BELLEVUE — Montana Gov. Steve Bullock brought his fledgling presidential campaign to the Puget Sound region Monday night, pitching himself as the only Democratic candidate who’s won a statewide campaign in a state won by President Donald Trump.

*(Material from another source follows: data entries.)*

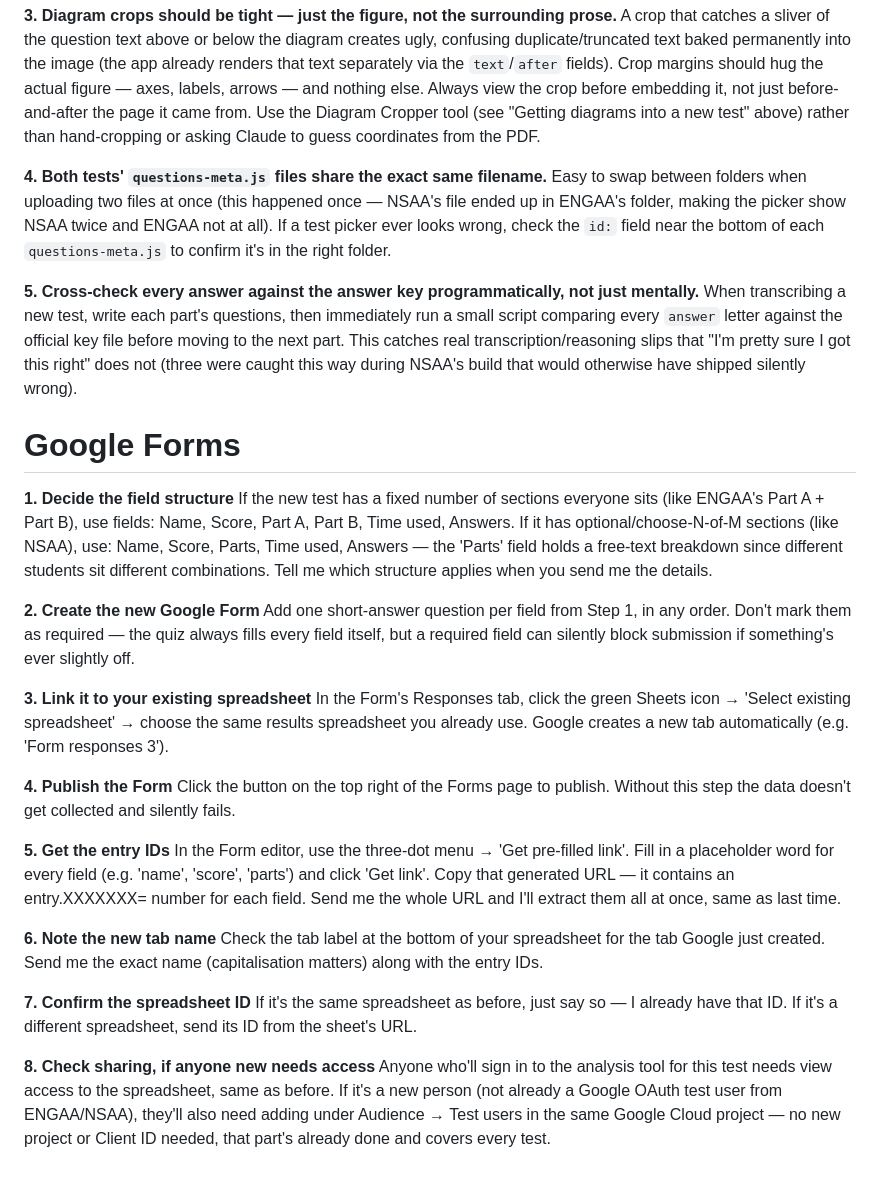
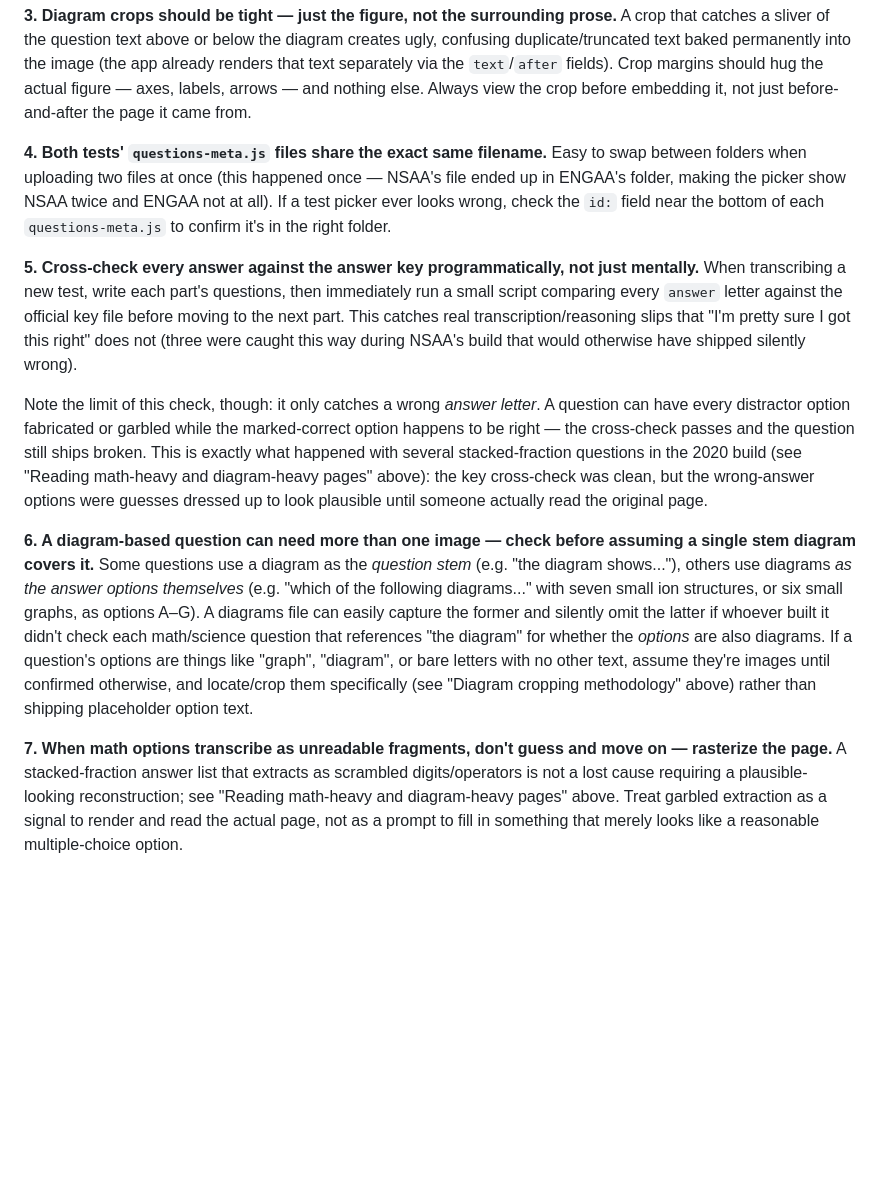
Before and after one commit to sirioq/exams, a Markdown page: README.md, the part around one of its changes. Drawn GitHub-style; blank space fills up the shorter version.

```diff
--- a/README.md
+++ b/README.md
@@ -167,8 +192,6 @@ A crop that catches a sliver of the question text above or below the diagram cre
 duplicate/truncated text baked permanently into the image (the app already renders that text separately
 via the `text`/`after` fields). Crop margins should hug the actual figure — axes, labels, arrows — and
 nothing else. Always view the crop before embedding it, not just before-and-after the page it came from.
-Use the Diagram Cropper tool (see "Getting diagrams into a new test" above) rather than hand-cropping or
-asking Claude to guess coordinates from the PDF.
 
 **4. Both tests' `questions-meta.js` files share the exact same filename.**
 Easy to swap between folders when uploading two files at once (this happened once — NSAA's file ended up
@@ -181,28 +204,26 @@ every `answer` letter against the official key file before moving to the next pa
 transcription/reasoning slips that "I'm pretty sure I got this right" does not (three were caught this way
 during NSAA's build that would otherwise have shipped silently wrong).
 
-# Google Forms
+Note the limit of this check, though: it only catches a wrong *answer letter*. A question can have every
+distractor option fabricated or garbled while the marked-correct option happens to be right — the
+cross-check passes and the question still ships broken. This is exactly what happened with several
+stacked-fraction questions in the 2020 build (see "Reading math-heavy and diagram-heavy pages" above):
+the key cross-check was clean, but the wrong-answer options were guesses dressed up to look plausible
+until someone actually read the original page.
 
-**1. Decide the field structure**
-If the new test has a fixed number of sections everyone sits (like ENGAA's Part A + Part B), use fields: Name, Score, Part A, Part B, Time used, Answers. If it has optional/choose-N-of-M sections (like NSAA), use: Name, Score, Parts, Time used, Answers — the 'Parts' field holds a free-text breakdown since different students sit different combinations. Tell me which structure applies when you send me the details.
+**6. A diagram-based question can need more than one image — check before assuming a single stem diagram
+covers it.**
+Some questions use a diagram as the *question stem* (e.g. "the diagram shows..."), others use diagrams
+*as the answer options themselves* (e.g. "which of the following diagrams..." with seven small ion
+structures, or six small graphs, as options A–G). A diagrams file can easily capture the former and
+silently omit the latter if whoever built it didn't check each math/science question that references
+"the diagram" for whether the *options* are also diagrams. If a question's options are things like
+"graph", "diagram", or bare letters with no other text, assume they're images until confirmed otherwise,
+and locate/crop them specifically (see "Diagram cropping methodology" above) rather than shipping
+placeholder option text.
 
-**2. Create the new Google Form**
-Add one short-answer question per field from Step 1, in any order. Don't mark them as required — the quiz always fills every field itself, but a required field can silently block submission if something's ever slightly off.
-
-**3. Link it to your existing spreadsheet**
-In the Form's Responses tab, click the green Sheets icon → 'Select existing spreadsheet' → choose the same results spreadsheet you already use. Google creates a new tab automatically (e.g. 'Form responses 3').
-
-**4. Publish the Form**
-Click the button on the top right of the Forms page to publish. Without this step the data doesn't get collected and silently fails.
-
-**5. Get the entry IDs**
-In the Form editor, use the three-dot menu → 'Get pre-filled link'. Fill in a placeholder word for every field (e.g. 'name', 'score', 'parts') and click 'Get link'. Copy that generated URL — it contains an entry.XXXXXXX= number for each field. Send me the whole URL and I'll extract them all at once, same as last time.
-
-**6. Note the new tab name**
-Check the tab label at the bottom of your spreadsheet for the tab Google just created. Send me the exact name (capitalisation matters) along with the entry IDs.
-
-**7. Confirm the spreadsheet ID**
-If it's the same spreadsheet as before, just say so — I already have that ID. If it's a different spreadsheet, send its ID from the sheet's URL.
-
-**8. Check sharing, if anyone new needs access**
-Anyone who'll sign in to the analysis tool for this test needs view access to the spreadsheet, same as before. If it's a new person (not already a Google OAuth test user from ENGAA/NSAA), they'll also need adding under Audience → Test users in the same Google Cloud project — no new project or Client ID needed, that part's already done and covers every test.
+**7. When math options transcribe as unreadable fragments, don't guess and move on — rasterize the page.**
+A stacked-fraction answer list that extracts as scrambled digits/operators is not a lost cause requiring
+a plausible-looking reconstruction; see "Reading math-heavy and diagram-heavy pages" above. Treat garbled
+extraction as a signal to render and read the actual page, not as a prompt to fill in something that
+merely looks like a reasonable multiple-choice option.
```
Also changed, not shown: other parts of README.md (+82 -57 lines).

Bullock, who’s made fighting the “toxic influence of money in politics” the cornerstone of his campaign, described a political system that has been swallowed by dark money since the Supreme Court’s 2010 Citizens United decision, which he said has touched all aspects of modern politics.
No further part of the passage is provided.